[Saved data entries]
==*==

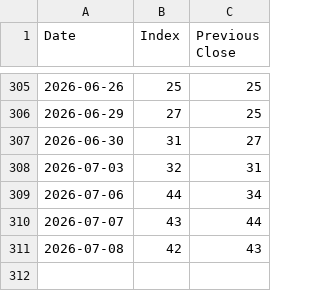
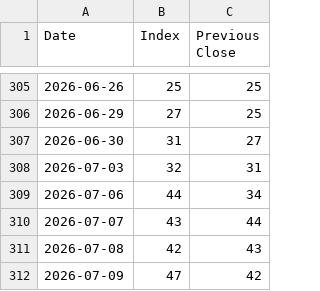
Before and after one commit to yannickmellow/us-dm-scanner, a CSV file: fear_and_greed_history.csv, drawn as a sheet; only a part is shown, gaps mark what is left out; the diff names each change by its address in the sheet, - before the commit and + after, or states it on an @@ line.

```diff
--- a/fear_and_greed_history.csv
+++ b/fear_and_greed_history.csv
+row 312: 2026-07-09 | 47 | 42
```
Also changed, not shown: 3 other files.
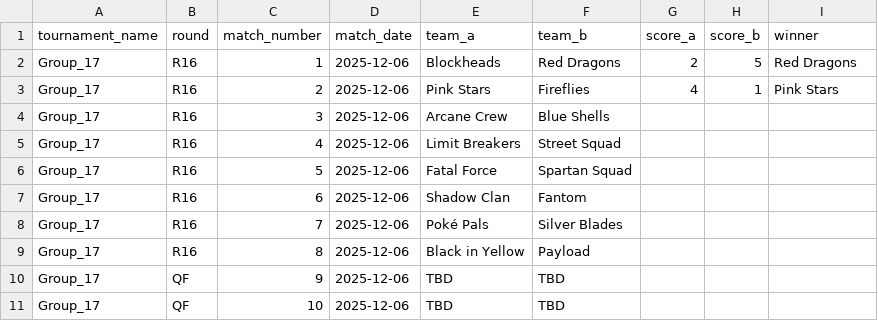
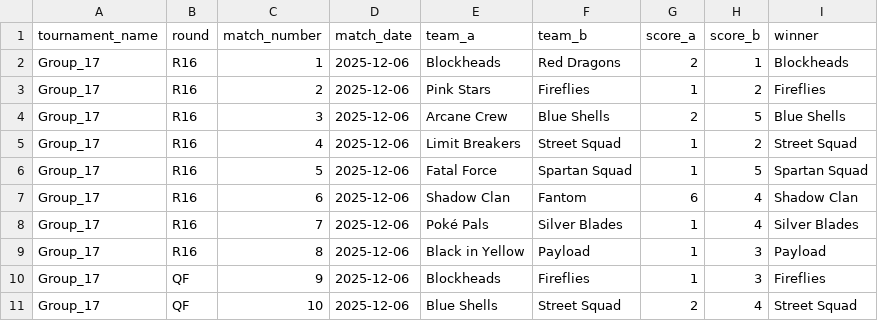
Before and after one commit to Atlihero/Verklegt-1, a CSV file: data_layer/_data/Games.csv, drawn as a sheet; only a part is shown; the diff covers the shown part only.

Commit message:
tournament

```diff
--- a/data_layer/_data/Games.csv
+++ b/data_layer/_data/Games.csv
@@ -1,11 +1,11 @@
 tournament_name,round,match_number,match_date,team_a,team_b,score_a,score_b,winner
-Group_17,R16,1,2025-12-06,Blockheads,Red Dragons,2,5,Red Dragons
-Group_17,R16,2,2025-12-06,Pink Stars,Fireflies,4,1,Pink Stars
-Group_17,R16,3,2025-12-06,Arcane Crew,Blue Shells,,,
-Group_17,R16,4,2025-12-06,Limit Breakers,Street Squad,,,
-Group_17,R16,5,2025-12-06,Fatal Force,Spartan Squad,,,
-Group_17,R16,6,2025-12-06,Shadow Clan,Fantom,,,
-Group_17,R16,7,2025-12-06,Poké Pals,Silver Blades,,,
-Group_17,R16,8,2025-12-06,Black in Yellow,Payload,,,
-Group_17,QF,9,2025-12-06,TBD,TBD,,,
-Group_17,QF,10,2025-12-06,TBD,TBD,,,
+Group_17,R16,1,2025-12-06,Blockheads,Red Dragons,2,1,Blockheads
+Group_17,R16,2,2025-12-06,Pink Stars,Fireflies,1,2,Fireflies
+Group_17,R16,3,2025-12-06,Arcane Crew,Blue Shells,2,5,Blue Shells
+Group_17,R16,4,2025-12-06,Limit Breakers,Street Squad,1,2,Street Squad
+Group_17,R16,5,2025-12-06,Fatal Force,Spartan Squad,1,5,Spartan Squad
+Group_17,R16,6,2025-12-06,Shadow Clan,Fantom,6,4,Shadow Clan
+Group_17,R16,7,2025-12-06,Poké Pals,Silver Blades,1,4,Silver Blades
+Group_17,R16,8,2025-12-06,Black in Yellow,Payload,1,3,Payload
+Group_17,QF,9,2025-12-06,Blockheads,Fireflies,1,3,Fireflies
+Group_17,QF,10,2025-12-06,Blue Shells,Street Squad,2,4,Street Squad
```
Also changed, not shown: 25 edited cells elsewhere in this file, data_layer/_data/Tournament.csv, 5 other files.
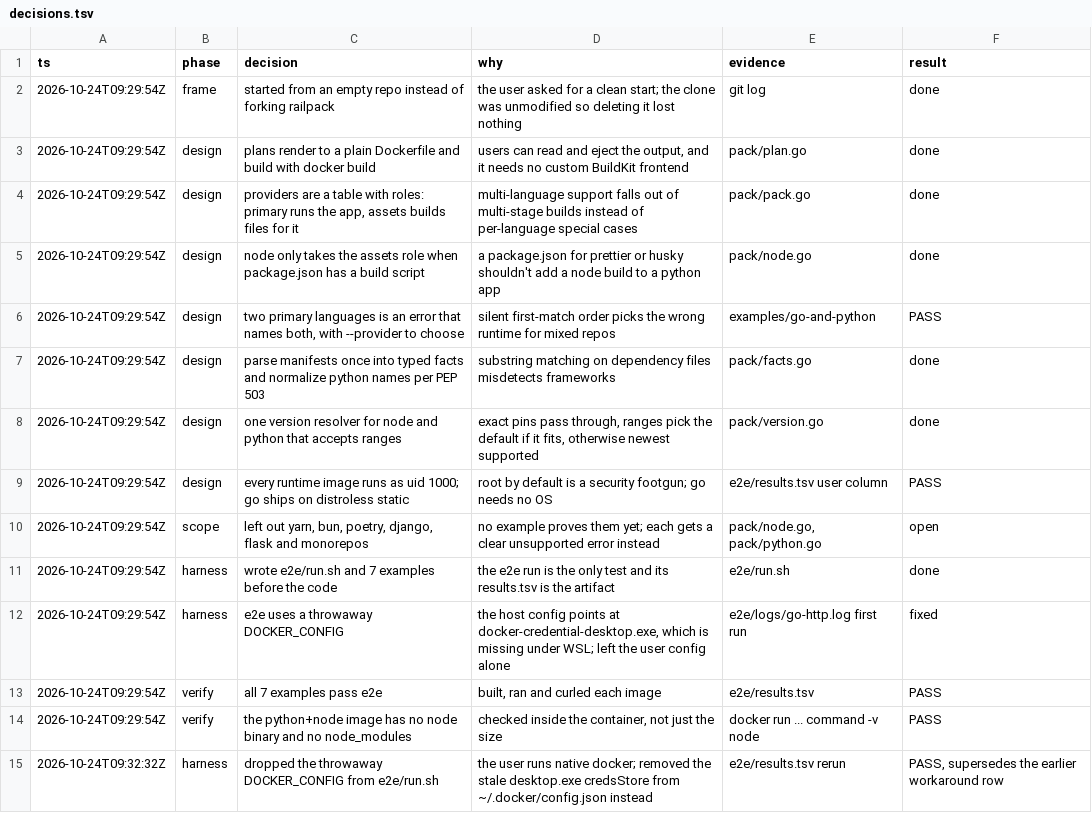
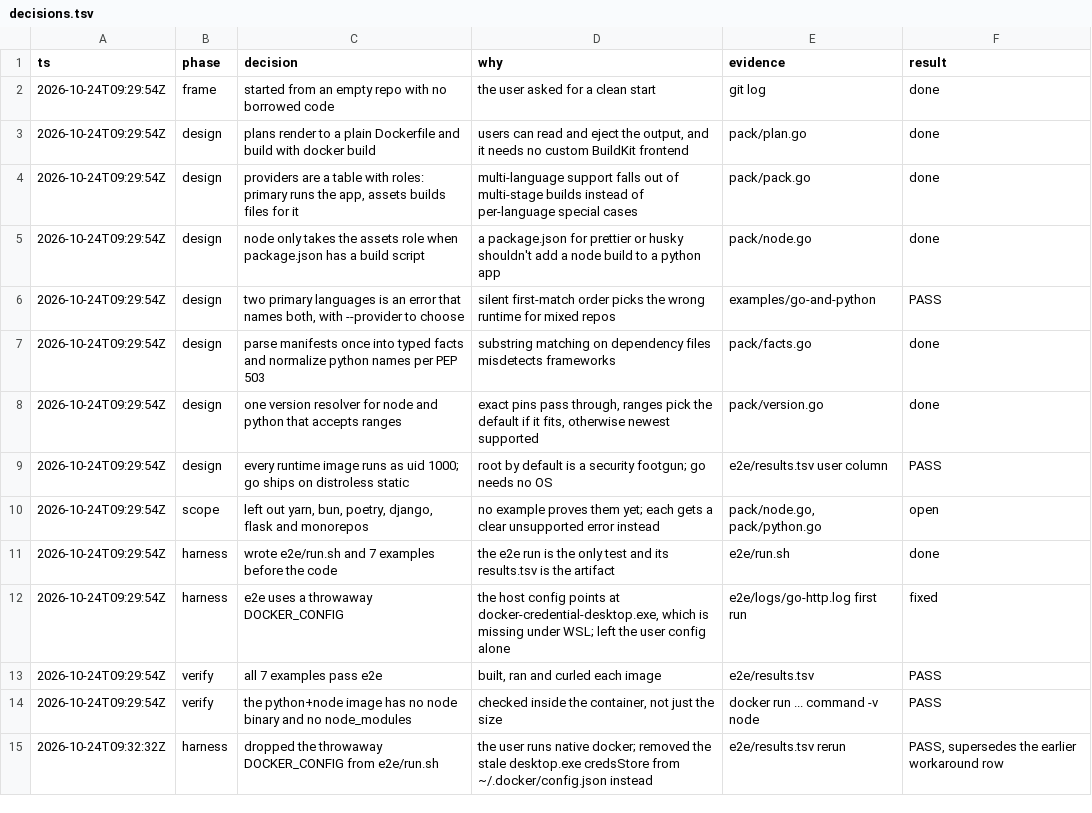
Before and after one commit to LoriKarikari/terril, a TSV file: docs/decisions.tsv, drawn as a sheet.

Commit message:
docs: drop the upstream name from the decision log

```diff
--- a/docs/decisions.tsv
+++ b/docs/decisions.tsv
@@ -1,3 +1,3 @@
 ts	phase	decision	why	evidence	result
-2026-10-24T09:29:54Z	frame	started from an empty repo instead of forking railpack	the user asked for a clean start; the clone was unmodified so deleting it lost nothing	git log	done
+2026-10-24T09:29:54Z	frame	started from an empty repo with no borrowed code	the user asked for a clean start	git log	done
 2026-10-24T09:29:54Z	design	plans render to a plain Dockerfile and build with docker build	users can read and eject the output, and it needs no custom BuildKit frontend	pack/plan.go	done
```
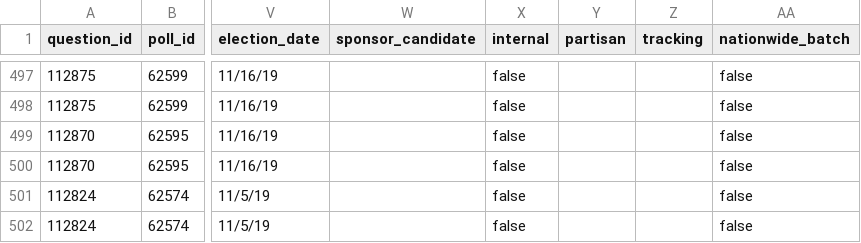
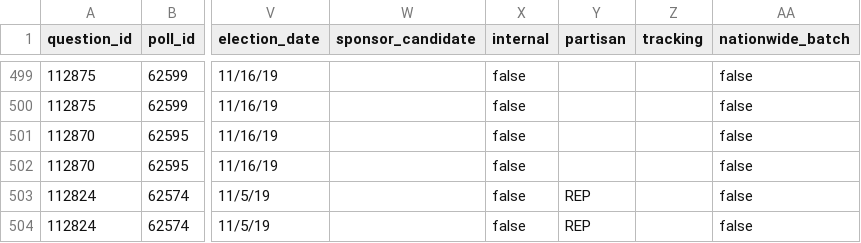
Before and after one commit to simonw/fivethirtyeight-polls, a CSV file: governor_polls.csv, drawn as a sheet; only a part is shown, gaps mark what is left out; addresses are those after the commit; the diff covers the shown part only; the diff names each change by its address in the sheet, - before the commit and + after, or states it on an @@ line.

```diff
--- a/governor_polls.csv
+++ b/governor_polls.csv
-Y503:Y504 (partisan): (empty)
+Y503:Y504 (partisan): REP
```
Also changed, not shown: 2 added rows and 19 edited cells elsewhere in this file, 1 other file.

==*==

* TRY IT *
Whenever the string "Squad" turns up in a line of the data, copy that line.

* EXERCISE RESULT *
-Group_17,R16,4,2025-12-06,Limit Breakers,Street Squad,,,
-Group_17,R16,5,2025-12-06,Fatal Force,Spartan Squad,,,
+Group_17,R16,4,2025-12-06,Limit Breakers,Street Squad,1,2,Street Squad
+Group_17,R16,5,2025-12-06,Fatal Force,Spartan Squad,1,5,Spartan Squad
+Group_17,QF,10,2025-12-06,Blue Shells,Street Squad,2,4,Street Squad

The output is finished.